This two-volume work is the result of seven months of field work in Egypt, during which Alfred Butler was a private tutor to Prince Tawfik from 1880 to 1881. Butler visited most of the old churches and monasteries in and around Cairo and traveled to the Wadi al-Natrun, the monasteries of the Red Sea and a number of churches in Upper Egypt. His descriptions are invaluable and sometimes are the only record of what we know about a certain object or church.
"It is an important document for its time and an early and influential example of unprejudiced scholarly interest for the culture of the Coptic Church."--Karel InnemTe, Leiden University, from the introduction to this reprint
Alfred Joshua Butler was born at Loughborough, Leicestershire in 1850. He studied at Trinity College, Oxford, and then was elected fellow of Brasenose College, Oxford. After being assistant master at Winchester from 1874 to 1879, he was the private tutor to Prince Tawfik in 1880-81. He kept an interest for Egypt till the end of his life. He also wrote The Arab Conquest of Egypt (1902), and Court Life in Egypt (London, 1887), partly based on his own experiences.
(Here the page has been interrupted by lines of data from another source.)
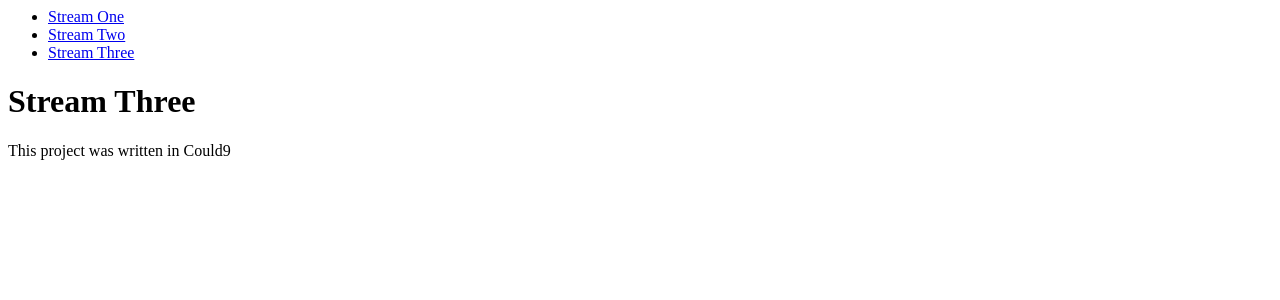
Repository: tenerim/my-first-website
Page: stream-three.html
The author's editor kept a record of every edit. The page is drawn from the files as they stood at one moment, then again after the next edit.
The browser window is 1280 px wide. The pictures show the whole page.

Above is the page before.

### stream-three.html
<html>
    <head>
        <title>Hello World</title>
    </head>
    <body>
        <nav>
            <ul>
                <li><a href="stream-one.html">Stream One</a></li>
                <li><a href="stream-two.html">Stream Two</a></li>
                <li><a href="stream-three.html">Stream Three</a></li>
            </ul>
        </nav>
        <h1>Stream Three</h1>
        <p>This project was written in Could9</p>
    </body>
</html>

### css/style.css
body {
    margin: 0;
    padding: 0;
    font-family: 'oswald', sans-serif;
}

nav ul {
    list-style: none;
    background-color: #4a4a4f;
    text-align: center;
    padding: 0;
}

nav li {
    font-size: 1.2em;
    line-height: 40px
    height: 40px;
    display: inline-block;
    margin-left: 2.5%;
}

After the next edit:
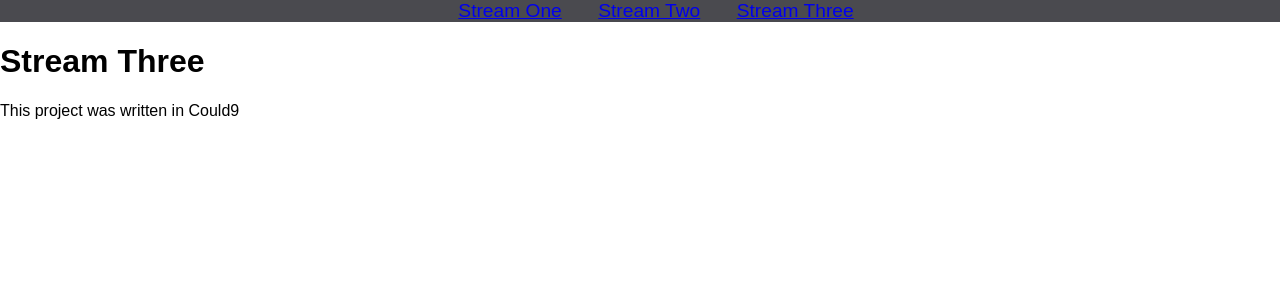
The edit:
--- a/stream-three.html
+++ b/stream-three.html
@@ -1,6 +1,7 @@
 <html>
     <head>
         <title>Hello World</title>
+                <link rel="stylesheet" href="css/style.css" type="text/css" />
     </head>
     <body>
         <nav>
Together with B.T.A. Evetts he published The Churches and Monasteries of Egypt and some neighbouring Countries attributed to Abu Salih, the Armenian (1895, Gorgias Press reprint 2001).